== SUPPLIED MATERIAL ==
==========
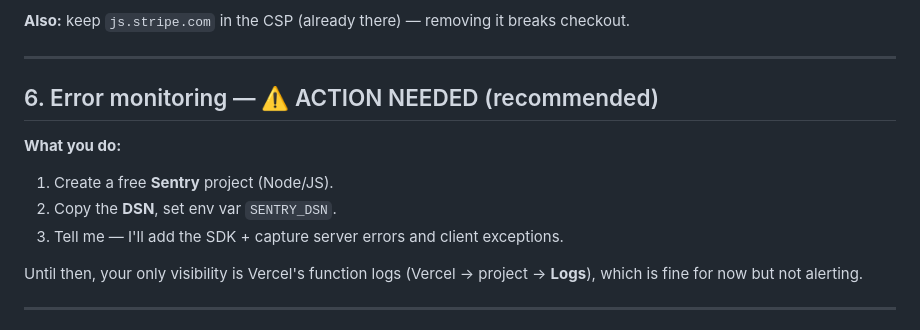
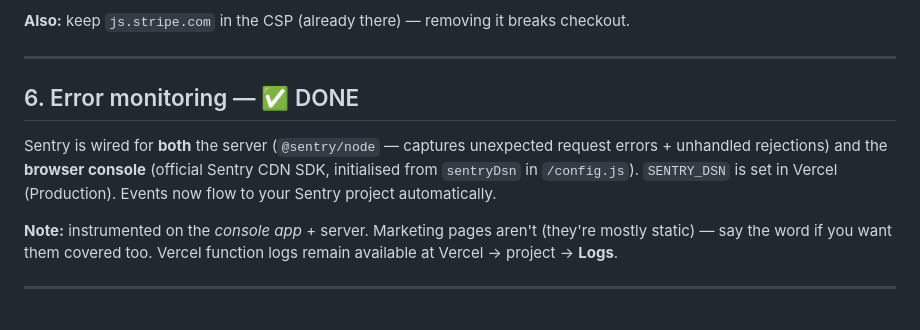
Before and after one commit to Ds6826/lian-website, a Markdown page: PRODUCTION-SETUP.md, the part around the change. Rendered like a GitHub page.

Commit message:
docs: mark Sentry monitoring done in PRODUCTION-SETUP
Co-Authored-By: Claude Opus 4.8 <noreply@anthropic.com>

```diff
--- a/PRODUCTION-SETUP.md
+++ b/PRODUCTION-SETUP.md
@@ -83,14 +83,15 @@ slug didn't match — send me the names you used.
 
 ---
 
-## 6. Error monitoring — ⚠️ ACTION NEEDED (recommended)
-**What you do:**
-1. Create a free **Sentry** project (Node/JS).
-2. Copy the **DSN**, set env var `SENTRY_DSN`.
-3. Tell me — I'll add the SDK + capture server errors and client exceptions.
+## 6. Error monitoring — ✅ DONE
+Sentry is wired for **both** the server (`@sentry/node` — captures unexpected request
+errors + unhandled rejections) and the **browser console** (official Sentry CDN SDK,
+initialised from `sentryDsn` in `/config.js`). `SENTRY_DSN` is set in Vercel (Production).
+Events now flow to your Sentry project automatically.
 
-Until then, your only visibility is Vercel's function logs (Vercel → project →
-**Logs**), which is fine for now but not alerting.
+**Note:** instrumented on the *console app* + server. Marketing pages aren't (they're
+mostly static) — say the word if you want them covered too.
+Vercel function logs remain available at Vercel → project → **Logs**.
 
 ---
 
```
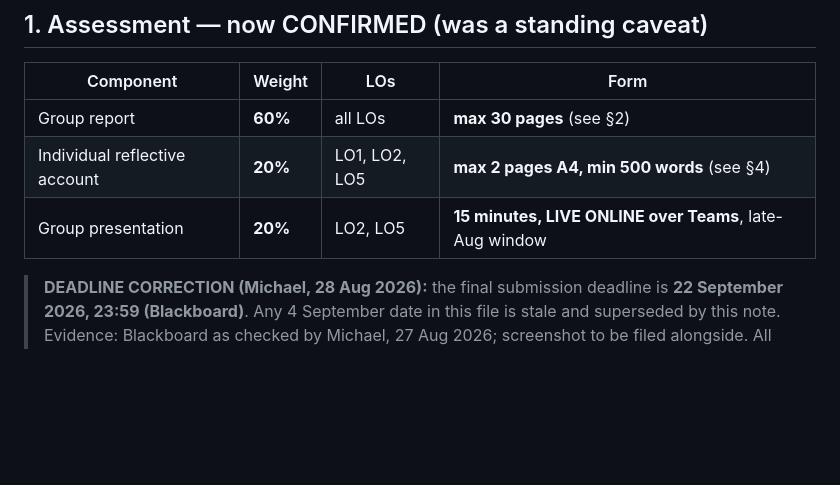
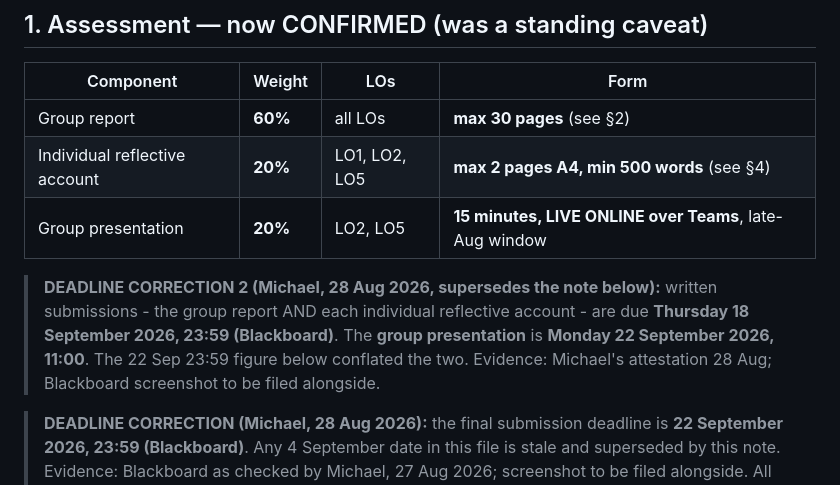
Before and after one commit to michaelsamuel2005/ls-openactive, a Markdown page: docs/unit-rules.md, the part around the change. GitHub-like rendering; blank space fills up the shorter version.

Commit message:
docs: deadline correction 2 - written submissions 18 Sep 23:59; presentation 22 Sep 11:00 (Michael's attestation, 28 Aug)

```diff
--- a/docs/unit-rules.md
+++ b/docs/unit-rules.md
@@ -10,6 +10,8 @@
 | Group report | **60%** | all LOs | **max 30 pages** (see §2) |
 | Individual reflective account | **20%** | LO1, LO2, LO5 | **max 2 pages A4, min 500 words** (see §4) |
 | Group presentation | **20%** | LO2, LO5 | **15 minutes, LIVE ONLINE over Teams**, late-Aug window |
+
+> **DEADLINE CORRECTION 2 (Michael, 28 Aug 2026, supersedes the note below):** written submissions - the group report AND each individual reflective account - are due **Thursday 18 September 2026, 23:59 (Blackboard)**. The **group presentation** is **Monday 22 September 2026, 11:00**. The 22 Sep 23:59 figure below conflated the two. Evidence: Michael's attestation 28 Aug; Blackboard screenshot to be filed alongside.
 
 > **DEADLINE CORRECTION (Michael, 28 Aug 2026):** the final submission deadline is **22 September 2026, 23:59 (Blackboard)**. Any 4 September date in this file is stale and superseded by this note. Evidence: Blackboard as checked by Michael, 27 Aug 2026; screenshot to be filed alongside. All planning uses 22 Sep 23:59. (Note recorded AI-assisted; the correction itself is Michael's attestation.)
 
```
==========
== ACTIVITY ==
What is the number of lines in the records that hold "project"? Give the number by itself.

== FINAL ANSWER ==
4